Joey Allen, Guitar
Speaking from the road after a night that may have involved too much Grey Goose, Joey Allen doesn't sound nearly as bad as he should for a hungover 40-year-old on no sleep. After reuniting with Warrant in February 2004, Allen has fulfilled every rat-race-runner's wildest fantasy: he quit his day job and joined a rock 'n' roll band. The irony's not lost on Allen, though. He's been down this road before. As Warrant's lead guitarist from 1987 to 1994, Allen enjoyed all the perks rock stardom offered. But the best perk in Allen's life was born September 2, 1991 - his daughter Kylie Jo. Without her animated smile and bright curiosity as a constant reality check, Allen could've easily spiraled into oblivion. Instead, when his first run with Warrant came to an ugly end, he earned his credentials as a Microsoft Certified Programmer and got a day job. And he stopped playing guitar. The manic heights and blistering depths of the music business had sucked the love out of playing for him and he just stopped.

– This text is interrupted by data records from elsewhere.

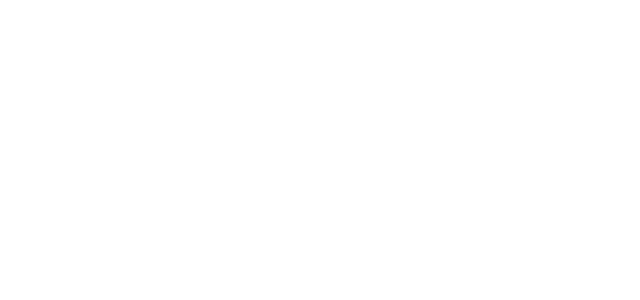
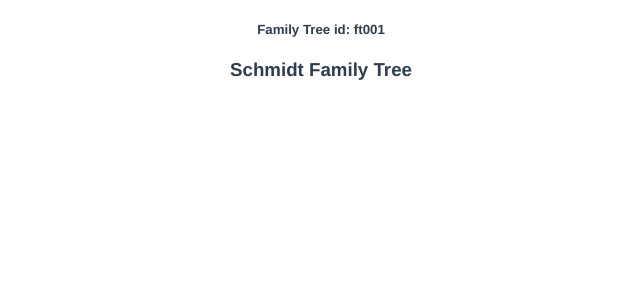
Before and after one commit to jrschmidt/familia-vue, a Vue app: page /treeview/ft001 in a window 1280 px wide. Before the commit this address had no page. Shown: the top 300 px of the page, without its empty margins (319-959 px from the left). Built offline with nearby package versions, Linux system fonts and the light colour scheme.

Commit message:
add links in tree list to go to TreeView component for selected family tree

```diff
--- a/src/components/TreeList.vue
+++ b/src/components/TreeList.vue
@@ -5,7 +5,9 @@
       <h5>TREES</h5>
       <ul id="treelistnames">
         <li v-for="tree in treeList" :key="tree.id">
-          {{ tree.name }}
+          <router-link :to="{ name: 'TreeView', params: {id: tree.id} }">
+            {{ tree.name }}
+          </router-link>
         </li>
       </ul>
     </div>
--- a/src/router/index.js
+++ b/src/router/index.js
@@ -1,11 +1,17 @@
 import { createRouter, createWebHistory } from 'vue-router'
 import Home from '../views/Home.vue'
+import TreeView from '../views/TreeView.vue'
 
 const routes = [
   {
     path: '/',
     name: 'Home',
     component: Home
+  },
+  {
+    path: '/treeview/:id',
+    name: 'TreeView',
+    component: TreeView
   }
 ]
 
--- a/src/store/index.js
+++ b/src/store/index.js
@@ -17,12 +17,6 @@
         name: 'Mills Family Tree'
       },
     ]
-  },
+  }
 
-  getters: {
-
-    getTreeTitle: function (state, treeId) {
-      return state.trees.find( tree => tree.id === treeId).name
-    }
-  }
 })
--- a/src/views/TreeView.vue
+++ b/src/views/TreeView.vue
@@ -1,18 +1,27 @@
 <template>
   <div class="tree-view">
     <h5>Family Tree id: {{ treeId }}</h5>
-    <h3>This is the H3 tag >>>{{ treeTitle }}</h3>
+    <h3>{{ tree.name }}</h3>
   </div>
 </template>
 
 <script>
-import { reactive } from 'vue'
+import { useStore } from 'vuex'
+import { useRoute } from 'vue-router'
+import { computed } from 'vue'
+
 
 export default {
   name: 'TreeView',
-  props: {
-    treeId: String,
-    treeTitle: String
-  },
+  setup() {
+    const route = useRoute()
+    const store = useStore()
+    const treeId = computed(() => route.params.id)
+    const tree = computed(() => store.state.treeList.find( tree => tree.id === treeId.value))
+    return {
+      treeId,
+      tree
+    }
+  }
 }
 </script>
```
Also changed, not shown: 1 other file (tests, documents, lock files or other folders).
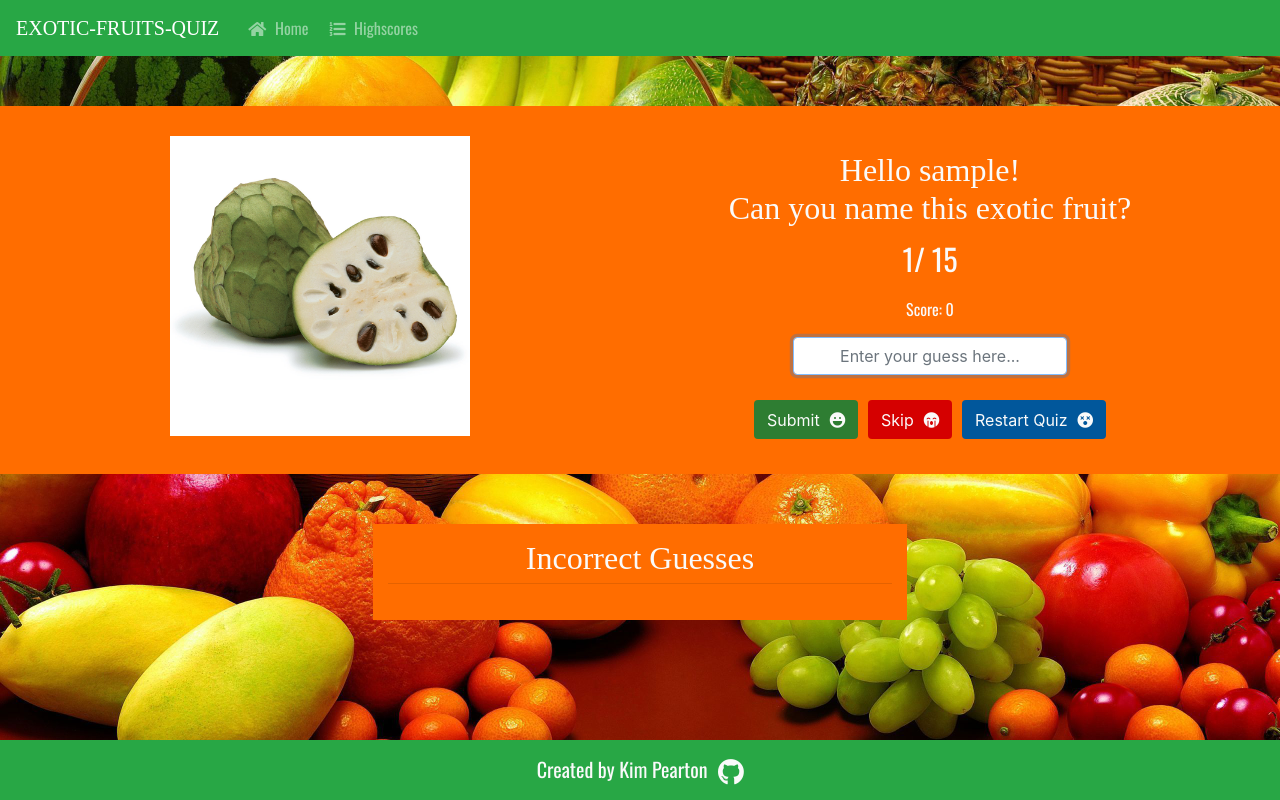
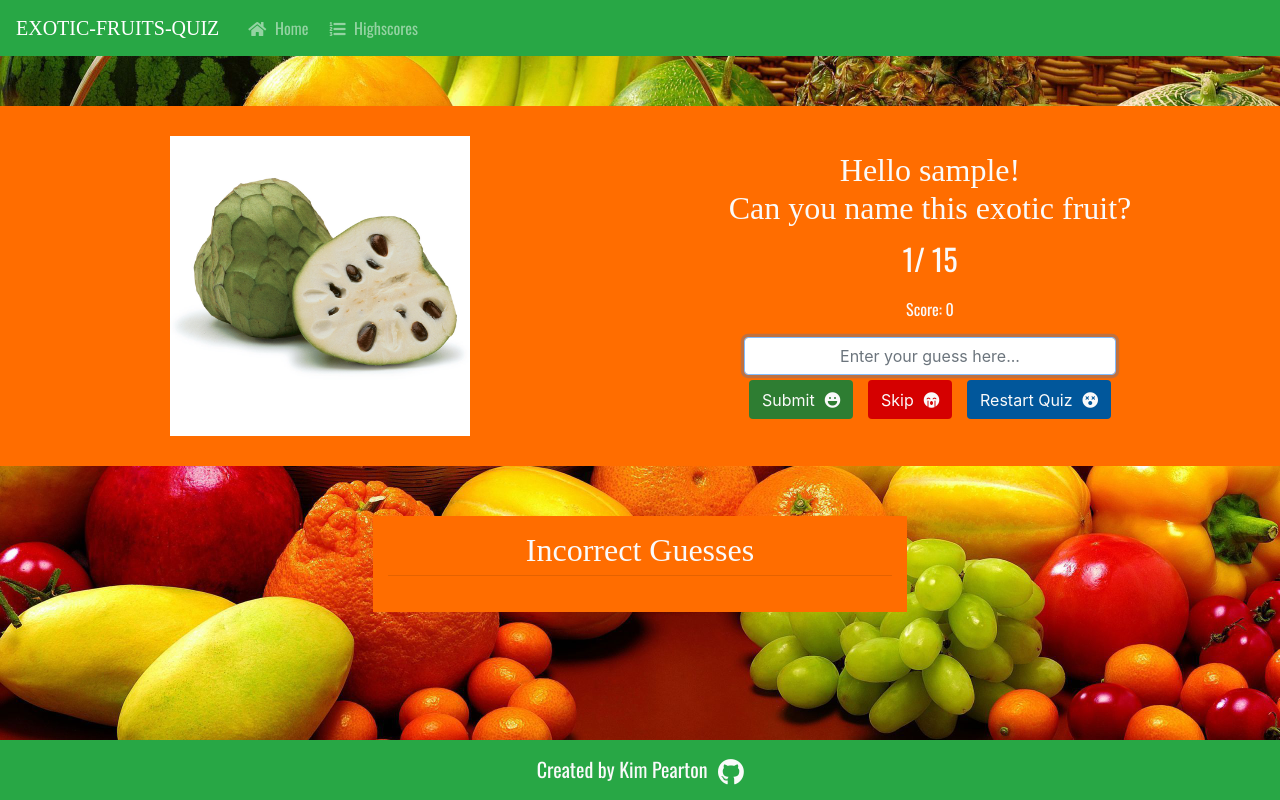
Before and after one commit to Code-Institute-Submissions/quiz, a Flask app: the page made by templates/game.html in a window 1280 px wide. Run offline with Flask 2, Linux system fonts and the light colour scheme; some libraries are stand-ins or nearby versions; some web fonts are replaced.

Commit message:
Place buttons back in form element and use text-center

```diff
--- a/templates/game.html
+++ b/templates/game.html
@@ -18,16 +18,14 @@
                 </div>
                 <!-- Answer Form -->
                 <div class="row justify-content-center">
-                    <form method="POST">
+                    <form method="POST" class="text-center">
                         <input type="hidden" name="question_id" value="{{question_id}}">
                         <input type="hidden" name="score" value="{{score}}">
                         <input class="form-control  text-center" type="text" id="answer" name="answer" placeholder="Enter your guess here..." autofocus autocomplete="off"></input>
+                        <button class="btn hvr-grow" id="submit" name="button" value="submit">Submit<i class="fa fa-laugh button-icon"></i></button>
+                        <button class="btn hvr-grow" id="skip" name="button" value="skip">Skip<i class="fa fa-sad-cry button-icon"></i></button>
+                        <button class="btn hvr-grow" id="restart" name="button" value="restart">Restart Quiz<i class="fa fa-dizzy button-icon"></i></button>
                     </form>
-                </div>
-                <div class="row justify-content-center quiz-buttons">
-                    <button class="btn hvr-grow" id="submit" name="button" value="submit">Submit<i class="fa fa-laugh button-icon"></i></button>
-                    <button class="btn hvr-grow" id="skip" name="button" value="skip">Skip<i class="fa fa-sad-cry button-icon"></i></button>
-                    <button class="btn hvr-grow" id="restart" name="button" value="restart">Restart Quiz<i class="fa fa-dizzy button-icon"></i></button>
                 </div>
             </div>
         </div>
```
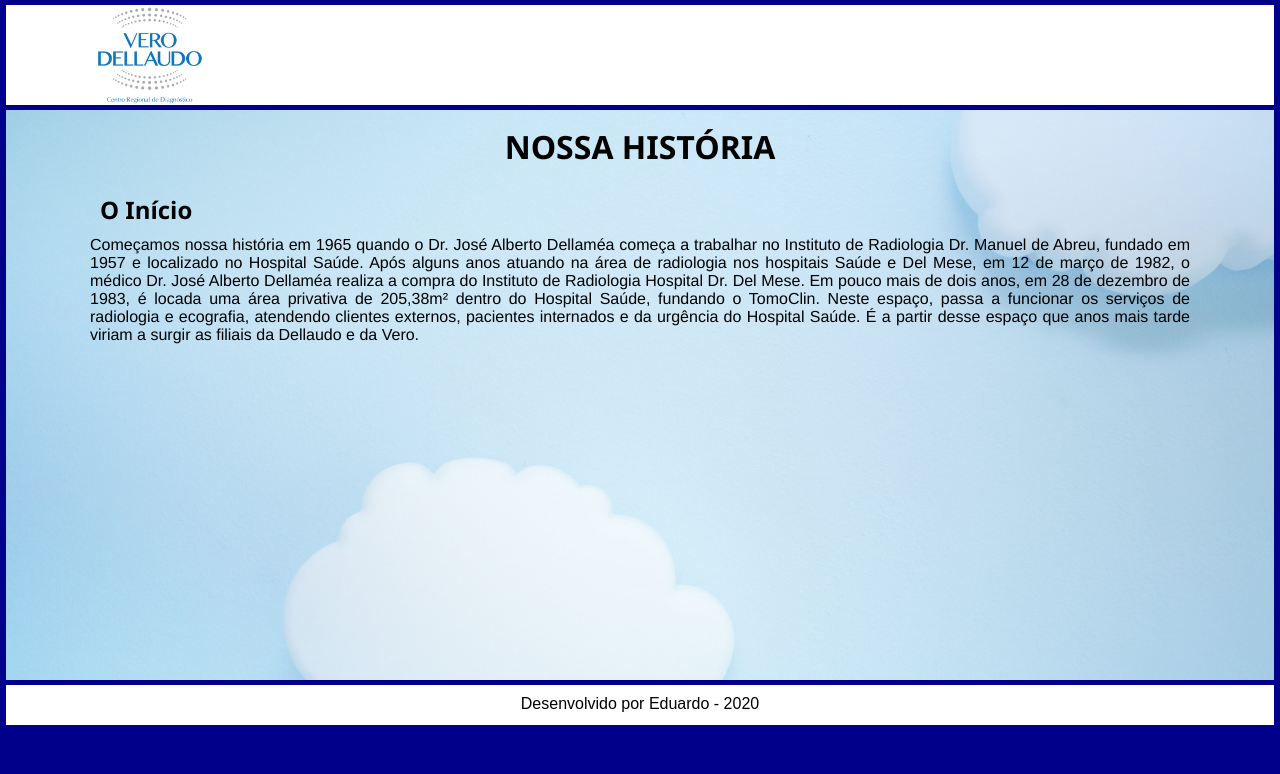
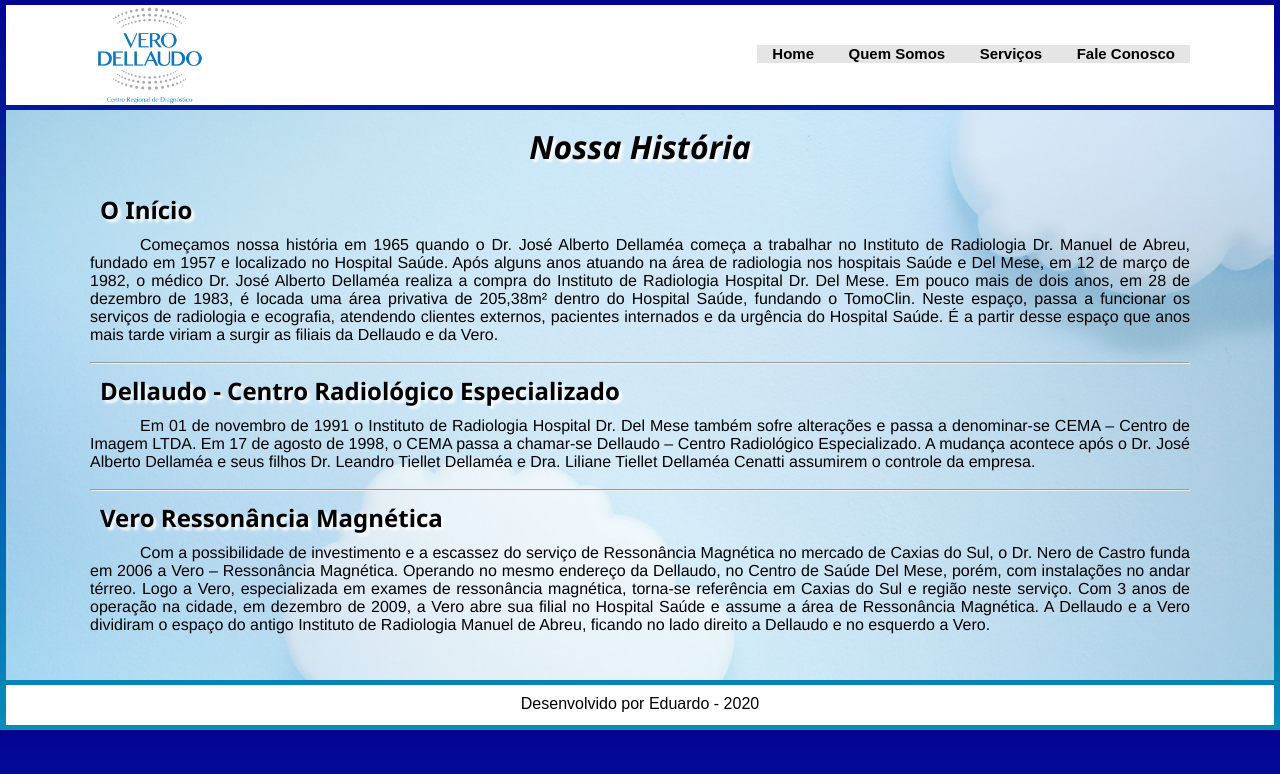
Before and after one commit to educadini/educadini.github.io, a plain HTML site: page index.html in a window 1280 px wide. Drawn offline with Linux system fonts and the light colour scheme.

Commit message:
Página Vero

```diff
--- a/index.html
+++ b/index.html
@@ -13,23 +13,42 @@
     <!-- Cabeçalho -->
     <header>
         <div class="container">
-            <a href="https://verodellaudo.com.br/">
-                <img src="Imagens/imgvero.png" height="100">
+            <a id="logo">
+                <a href="https://verodellaudo.com.br/">
+                    <img src="Imagens/imgvero.png" height="100">
+                </a>
             </a>
+            <div id="menu" class="efeito">
+                <a href="#">Home</a>
+                <a href="#">Quem Somos</a>
+                <a href="#">Serviços</a>
+                <a href="#">Fale Conosco</a>
+            </div>
         </div>
-        <nav></nav>
     </header>
 
     <!-- Conteúdo --->
-    <div id="div_principal">
+    <div id="principal">
         <div class="container">
-            <h1>NOSSA HISTÓRIA</h1>
+            <h1>Nossa História</h1>
             <h2>O Início</h2>
             <p> Começamos nossa história em 1965 quando o Dr. José Alberto Dellaméa começa a trabalhar no Instituto de Radiologia Dr. Manuel de Abreu, fundado em 1957 e localizado no Hospital Saúde. Após alguns anos atuando na área de radiologia nos hospitais
                 Saúde e Del Mese, em 12 de março de 1982, o médico Dr. José Alberto Dellaméa realiza a compra do Instituto de Radiologia Hospital Dr. Del Mese. Em pouco mais de dois anos, em 28 de dezembro de 1983, é locada uma área privativa de 205,38m²
                 dentro do Hospital Saúde, fundando o TomoClin. Neste espaço, passa a funcionar os serviços de radiologia e ecografia, atendendo clientes externos, pacientes internados e da urgência do Hospital Saúde. É a partir desse espaço que anos mais
                 tarde viriam a surgir as filiais da Dellaudo e da Vero.
             </p>
+            <br>
+            <hr>
+            <h2>Dellaudo - Centro Radiológico Especializado</h2>
+            <p>Em 01 de novembro de 1991 o Instituto de Radiologia Hospital Dr. Del Mese também sofre alterações e passa a denominar-se CEMA – Centro de Imagem LTDA. Em 17 de agosto de 1998, o CEMA passa a chamar-se Dellaudo – Centro Radiológico Especializado.
+                A mudança acontece após o Dr. José Alberto Dellaméa e seus filhos Dr. Leandro Tiellet Dellaméa e Dra. Liliane Tiellet Dellaméa Cenatti assumirem o controle da empresa.</p>
+            <br>
+            <hr>
+            <h2>Vero Ressonância Magnética</h2>
+            <p>Com a possibilidade de investimento e a escassez do serviço de Ressonância Magnética no mercado de Caxias do Sul, o Dr. Nero de Castro funda em 2006 a Vero – Ressonância Magnética. Operando no mesmo endereço da Dellaudo, no Centro de Saúde
+                Del Mese, porém, com instalações no andar térreo. Logo a Vero, especializada em exames de ressonância magnética, torna-se referência em Caxias do Sul e região neste serviço. Com 3 anos de operação na cidade, em dezembro de 2009, a Vero
+                abre sua filial no Hospital Saúde e assume a área de Ressonância Magnética. A Dellaudo e a Vero dividiram o espaço do antigo Instituto de Radiologia Manuel de Abreu, ficando no lado direito a Dellaudo e no esquerdo a Vero.</p>
+
         </div>
     </div>
 
--- a/styles.css
+++ b/styles.css
@@ -1,11 +1,12 @@
 /*Tags*/
 
 body {
-    background-color: darkblue;
+    background-image: linear-gradient(rgb(3, 3, 148), rgb(7, 141, 185));
 }
 
 p {
     color: #000000;
+    text-indent: 50px;
     text-align: justify;
     font-family: Helvetica, Arial, sans-serif;
     /*vai utilizar a fonte na ordem apresentada*/
@@ -29,7 +30,7 @@ header {
 }
 
 footer {
-    /*clear: both;*/
+    clear: both;
     /*usar sempre que tiver um float na propriedade acima*/
     background-color: white;
     height: 20px;
@@ -40,12 +41,15 @@ footer {
 
 h1 {
     color: black;
+    font-style: italic;
+    text-shadow: 3px 3px 3px white;
     padding: 15px;
     font-family: 'Segoe UI', Tahoma, Geneva, Verdana, sans-serif;
 }
 
 h2 {
     color: black;
+    text-shadow: 3px 3px 3px white;
     padding: 10px;
     text-align: left;
     font-family: 'Segoe UI', Tahoma, Geneva, Verdana, sans-serif;
@@ -54,7 +58,8 @@ h2 {
 
 /*IDs*/
 
-#div_principal {
+#principal {
+    clear: both;
     text-align: center;
     min-height: 570px;
     margin: 5px 0.5%;
@@ -62,23 +67,38 @@ h2 {
     background-size: 100%;
 }
 
-
-/*#div_esquerda {
-    min-height: 200px;
+#logo {
+    /*min-height: 200px;
     width: 60%;
-    /*tamanho horizontal do elemento
+    /*tamanho horizontal do elemento*/
     float: left;
 }
 
 
-/*id da div, para propriedades exclusivas a um elemento
+/*id da div, para propriedades exclusivas a um elemento*/
 
-#div_direita {
-    min-height: 200px;
+#menu {
+    margin-top: 40px;
+    float: right;
+    /*min-height: 200px;
     width: 40%;
-    float: right;
-    /*usado para as divs ficarem lado a lado
-}*/
+
+    /*usado para as divs ficarem lado a lado*/
+}
+
+#menu a {
+    font-weight: bold;
+    font-size: 15px;
+    text-decoration: none;
+    color: black;
+    padding: 15px;
+}
+
+#menu a:hover {
+    color: white;
+    text-shadow: 1px 1px 1px black;
+    -webkit-transition: 0.5s;
+}
 
 
 /*Class*/
@@ -87,3 +107,7 @@ h2 {
     width: 1100px;
     margin: auto;
 }
+
+.efeito {
+    background-color: rgba(0, 0, 0, 0.1);
+}
```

Thank God that's over. Playing for Allen is like breathing. He can't exist without music. Now with Warrant again, an older and wiser Allen is back where he belongs, slicing out those riffs and rhythms with the solid chops of a true veteran. And the crowd goes wild. Life doesn't get any better than that.

Jerry Dixon, Bass
Don't let Jerry Dixon's party boy facade fool you. Since co-founding Warrant more than half his lifetime ago, Dixon has sharpened his skills not just as the band's bass player, but also as businessman and even diplomat. You'd be hard pressed to find him say a bad word about anyone, which is a hot commodity in the ping-pong of music biz politics. He attends to the matters at hand, shows up when and where he's supposed to (most of the time) - he's a professional. Dixon's industry longevity has rewarded him with a comfortable life in Southern California where he raises his son, sketches and paints some, plays golf and makes music. Yes, this balls-to-the-wall rock 'n' roll bad boy has become, well, a grown-up. But don't let that fool you either. Dixon is a rocker through and through. His chain-smoking banter drips with innuendo, spiced with all the adjectives and exclamations you can't say on TV. His easy, can't-touch-this nature is one women would kill to catch. His credo is either play or get the fuck out. Put Dixon on stage, that bass of his slamming, heat dripping, hair flying, a flash of his wicked James Bond grin, and the rock throbs right through the core of every nasty body part in the frenzied crowd. Then pull up the beer truck, baby, 'cause the party starts here!

Robert Mason, Vocals
coming soon

Steven Sweet, Drums
The last thing anyone who knows anything about Warrant ever expected to see was Steven Sweet back behind the drums. So, did hell freeze over or what? After his very painful and very abrupt dismissal from the band in 1994, Sweet carried a bitter grudge that colored his whole outlook on life. Sadly, it took the death of a close friend to shock the drummer into realizing that life is too short to waste it in anger. Instead of self-destructing, Sweet started singing more, drumming less, and embarked on an array of musical projects with his brother - everyone in their highly musical family is multi-instrumental. Brains also run in the family - his father worked as an electrochemist - and Sweet is one of most articulate people with whom you could ever hope to verbally spar, weaving sentence structure and innuendo as complex as the rhythmic melodies he plays. This proud husband finds his greatest joy, however, in the form of his ___-year-old daughter, who recently tested in the top ___ percentile of her age group. Over the past ten years, Sweet carved out quite a nice life for himself, thank you very much, so returning to Warrant took some serious coaxing and he approaches the opportunity with cautious optimism. The difference now, he says, is that Warrant no longer defines who he is, and that everyone in the band, including himself, has a better grasp on life, a more mature perspective. To hear those signature harmonies come screaming through again, the power on the skins like only he can deliver, is sending fans coast-to-coast into orbit. And that is purely Sweet.

Erik Turner, Guitar
It says a lot about a man who successfully holds down the same job for twenty years - especially when that job is playing guitar in a rock 'n' roll band. Erik Turner wasn't drinking legally the first time he hit rhythm guitar for Warrant, but twenty years, nine records, and umpteen tours of the U.S., Europe and Japan, later, one of the original bad boys of rock is still at it. Not that twenty years of touring didn't take its toll. Burnout kept Turner off the road in 1997, but a revitalized band lineup and a fresh set list of classics from Warrant's glory days have re-energized the 39-year-old husband and father of one, bringing a fresh perspective. When asked if he feels like a veteran rocker, Turner pauses and then reflects, "I guess I never thought about it that way...." The reality is something that snuck up on him when he was busy playing music. When he's not touring, this self-proclaimed homebody lives a quiet life in California, enjoying his family and indulging his passion for golf. He's also an accomplished artist painting in oil and canvas and having already sold many of his original pieces. To say Turner is a mellow guy is to paint only part of the picture. The other part comes alive in vivid color with his first passion - on stage with Warrant.